As normally females develop greater emotional and social comprehension from a younger age than males, this creates a power differential that can be abused. Humiliation is used to gain attention and social status by reducing the reputation of another. To get the attention of others and gain some social dominance, the malicious gossip attempts to ruin the life of another by singling them out and marring them. This leads to young people all over societies being treated in this cruel malicious fashion by their peers and suffering the psychological effects of being attacked and disgraced. Malicious gossips, just like most bullies, have a tendency to target vulnerable people that cannot hit back.
However people become the target, the malicious gossip seeks to bring them down a notch or two by making them feel small and ashamed in public. This behaviour, in reality, sends lots of young minds into despair.
Social media can be employed to mar people. The effect can be to send them into episodes of depression that can spiral out of control. Sometimes ending in suicide. When a group of girls has influence over a gang of boys, physical intimidation is more likely to be used in conjunction to enforce the malicious gossip. Victims of malicious gossip do not usually speak out, but in these cases victims could also be terrified too, so reducing the likelihood of speaking out further. Just like adolescent boys or men who intimidate and demoralise others to the point of breaking, so do teenage and young adult women who maliciously humiliate others. They can think it makes them cool and superior.
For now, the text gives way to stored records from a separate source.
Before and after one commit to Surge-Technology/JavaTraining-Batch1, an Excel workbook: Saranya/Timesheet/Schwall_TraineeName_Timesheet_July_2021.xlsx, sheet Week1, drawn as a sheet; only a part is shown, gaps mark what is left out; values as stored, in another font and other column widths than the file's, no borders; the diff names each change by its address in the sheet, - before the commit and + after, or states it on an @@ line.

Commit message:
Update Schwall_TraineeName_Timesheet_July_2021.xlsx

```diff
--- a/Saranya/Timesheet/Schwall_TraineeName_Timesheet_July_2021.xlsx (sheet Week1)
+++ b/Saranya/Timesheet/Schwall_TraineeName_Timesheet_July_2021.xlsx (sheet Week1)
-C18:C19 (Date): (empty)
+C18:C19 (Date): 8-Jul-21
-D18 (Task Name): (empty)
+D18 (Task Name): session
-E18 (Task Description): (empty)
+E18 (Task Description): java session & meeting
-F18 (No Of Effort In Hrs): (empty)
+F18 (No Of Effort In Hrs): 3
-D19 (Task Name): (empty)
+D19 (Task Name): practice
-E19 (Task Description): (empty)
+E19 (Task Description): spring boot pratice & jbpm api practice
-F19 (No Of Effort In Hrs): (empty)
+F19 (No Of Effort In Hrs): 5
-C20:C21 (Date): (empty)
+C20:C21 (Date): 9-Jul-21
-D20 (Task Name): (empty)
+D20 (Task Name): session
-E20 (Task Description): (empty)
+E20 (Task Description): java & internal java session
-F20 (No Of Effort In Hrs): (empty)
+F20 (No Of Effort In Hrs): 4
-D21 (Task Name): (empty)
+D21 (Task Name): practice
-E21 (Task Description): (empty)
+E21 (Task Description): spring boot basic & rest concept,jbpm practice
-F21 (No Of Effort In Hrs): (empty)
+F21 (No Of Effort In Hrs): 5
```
It’s not uncommon for malicious gossips to walk around like they are most intelligent. “Look how clever I am, I can humiliate that person.” “How disgusting is she?” This is the narcissistic ethos to which malicious gossips live.
People are easily fooled, and drawn in to insulting others – missing the true intentions behind the marring and overlooking an immoral attempt to gain control over the social environment by making other people feel insecure about themselves and others. When people feel insecure, they naturally become passive, so this creates an opportunity for others to dominate the social situation.
It can be very hard for younger adults, especially males, to recognise such behaviour, and because they don’t want to become the target, it can be so easy for people to duck their heads and let the situation pass. When people do become the target, it can be difficult to control strong emotions that become too resentful, too envious, too jealous, and passive-aggressive in nature. It can be difficult to remember no shame exists in talking about the abusive behaviour of malicious gossips to friends, family or teachers. This does not make you like them, and it’s not manipulation to air such concerns. Talking genuinely about concerns is completely different from malicious manipulation of conversations.
Just like physical bullying, psychological bullying is detrimental to people’s health. These malicious and immoral practices should be seen in the same way that any bullying is viewed – abusive.
If in the process of seeking justice someone is unavoidably humiliated from having his or her shameful behaviour revealed, then this would be reasonable as it’s raised from a “need to know” situation. Be that as it may, humiliation alone is frequently used to scare and bully people with rumours aimed at corrupting their image in the eyes of others and so robbing them of social opportunities.
Latin. Humiliare = to humble.
1. Subdued or brought low in condition or social status.
2. To be made to feel insecure by shame or wounded pride.
3. To be caused to kneel or beg.